  • Securing America's Ports

    Jun 4, 2014

    America's ports could be made more secure by improving the evaluation of port security programs; increasing the reliance on local risk assessments when awarding port security grants; and reconsidering the 100 percent container inspection mandate.

  • Allowing Terrorism Risk Insurance Act to Expire Would Negatively Impact Workers' Compensation Insurance Markets

    May 7, 2014

    Without TRIA in place, employers perceived to be at high risk for terrorism might have to obtain workers' compensation coverage in markets of last resort, known as residual markets, which could charge higher premiums.

  • Legalising Cannabis Is More Than Just a Yes or No Decision

    May 2, 2014

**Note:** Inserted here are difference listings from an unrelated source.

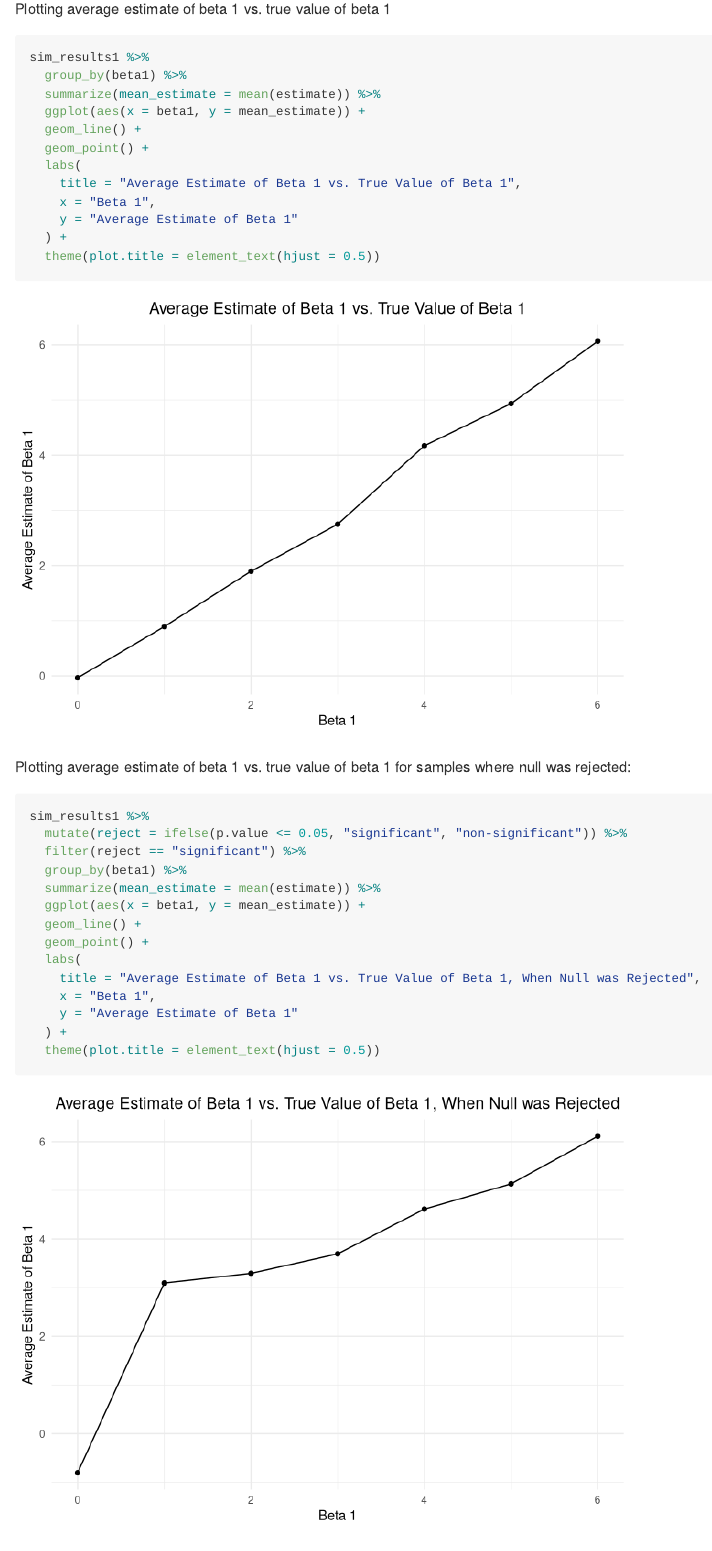
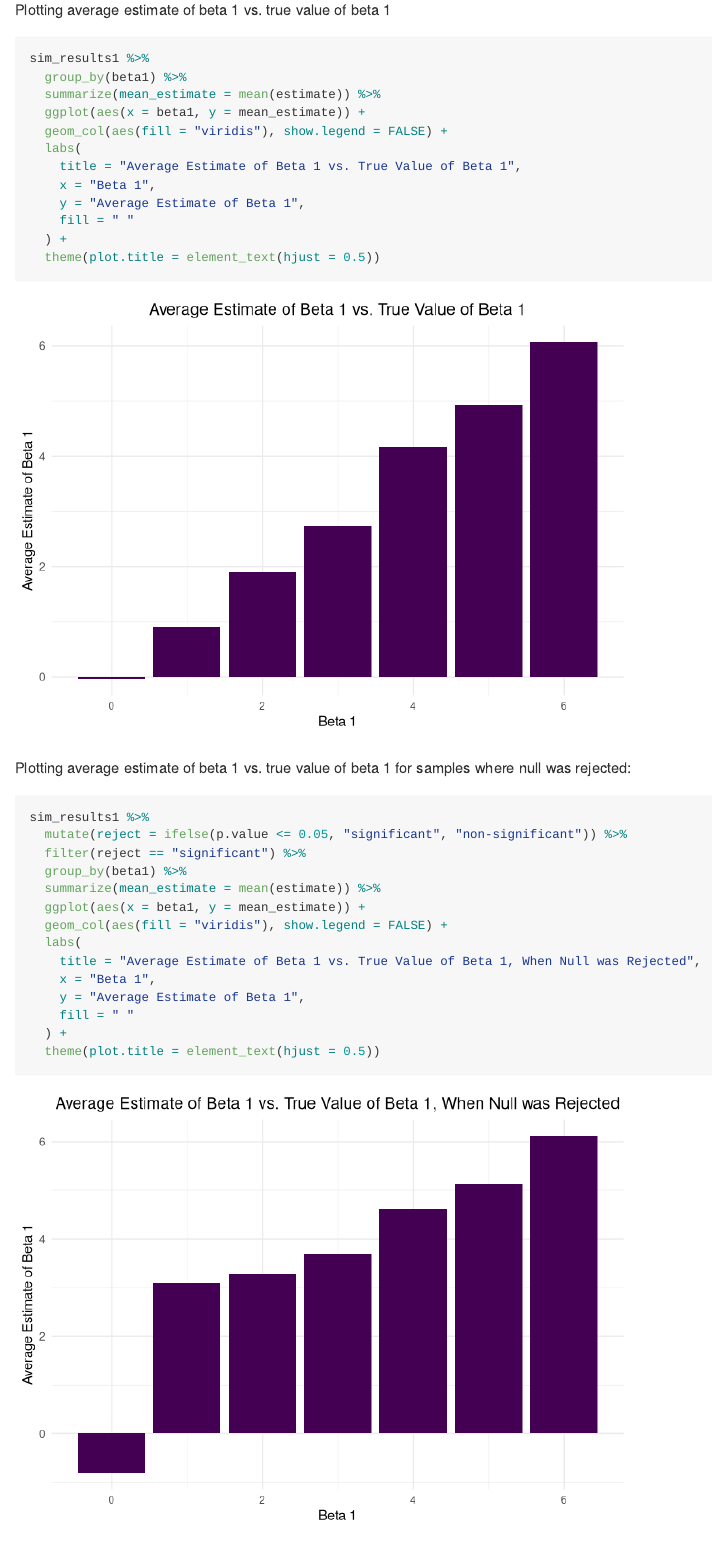
Before and after one commit to sophiam26/p8105_hw5_sm4594, an R Markdown document (p8105_hw5_sm4594.Rmd): the page in a window 1100 px wide, from 3950 px down before the commit and from 4030 px down after it, so that both start at the same text. Rendered offline with R 4.5, knitr and Pandoc, with nearby package versions.

Commit message:
Editing plots 2 and 3 in problem 3

````diff
--- a/p8105_hw5_sm4594.Rmd
+++ b/p8105_hw5_sm4594.Rmd
@@ -160,12 +164,12 @@ sim_results1 %>%
   group_by(beta1) %>%
   summarize(mean_estimate = mean(estimate)) %>%
   ggplot(aes(x = beta1, y = mean_estimate)) +
-  geom_line() +
-  geom_point() +
+  geom_col(aes(fill = "viridis"), show.legend = FALSE) +
   labs(
     title = "Average Estimate of Beta 1 vs. True Value of Beta 1",
     x = "Beta 1",
-    y = "Average Estimate of Beta 1"
+    y = "Average Estimate of Beta 1",
+    fill = " "
   ) +
   theme(plot.title = element_text(hjust = 0.5))
 ```
@@ -179,12 +183,12 @@ sim_results1 %>%
   group_by(beta1) %>%
   summarize(mean_estimate = mean(estimate)) %>%
   ggplot(aes(x = beta1, y = mean_estimate)) +
-  geom_line() +
-  geom_point() +
+  geom_col(aes(fill = "viridis"), show.legend = FALSE) +
   labs(
     title = "Average Estimate of Beta 1 vs. True Value of Beta 1, When Null was Rejected",
     x = "Beta 1",
-    y = "Average Estimate of Beta 1"
+    y = "Average Estimate of Beta 1",
+    fill = " "
   ) +
   theme(plot.title = element_text(hjust = 0.5))
 ```
````
Also changed, not shown: p8105_hw5_sm4594.md, p8105_hw5_sm4594_files/figure-gfm/prob3_second_plot-1.png, p8105_hw5_sm4594_files/figure-gfm/unnamed-chunk-2-1.png, p8105_hw5_sm4594.Rmd (8 more changed lines).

    Any truly honest discussion about how to regulate cannabis markets must start with clear objectives and goals. How these markets are opened can be as important as the decision to legalize cannabis.

  • State Court Systems’ Stability Depends on Understanding Diverse Funding and Governance Approaches

    Apr 30, 2014

    In the wake of the 2008 financial crisis, state judicial systems experienced budget cuts that resulted in new and different approaches to funding and governance. Comprehending the dimension of these differences is key to future stability of these court systems.

  • Make HOT Lanes Permanent

    Apr 23, 2014

    The first HOT lanes in L.A. have improved traffic flow and travel time reliability, are fair to users of the facilities, have improved transit service and have generated revenue needed to fund those improvements from voluntary toll payments.

  • Developing Public Health Regulations for Marijuana: Lessons from Alcohol and Tobacco

    Apr 17, 2014

    Policymakers can better understand decisions surrounding legal marijuana by drawing on lessons learned from research on public health approaches to regulating alcohol and tobacco.

  • Sending Prisoners to College Will Save You Money

    Apr 11, 2014

    Correctional education works for states because it saves money and shrinks prison populations. It works for prisoners, the public, law enforcement, and the judicial system because educated prisoners are less likely to return to their criminal ways once released.

  • Extending Terrorism Insurance Program Could Save Federal Government Money After Future Attacks

    Apr 10, 2014

    The Terrorism Risk Insurance Act will expire at the end of this year and Congress is considering the appropriate government role in terrorism insurance markets. In a terrorist attack with losses up to $50 billion, the federal government would spend more helping to cover losses than if it had continued to support a national terrorism risk insurance program.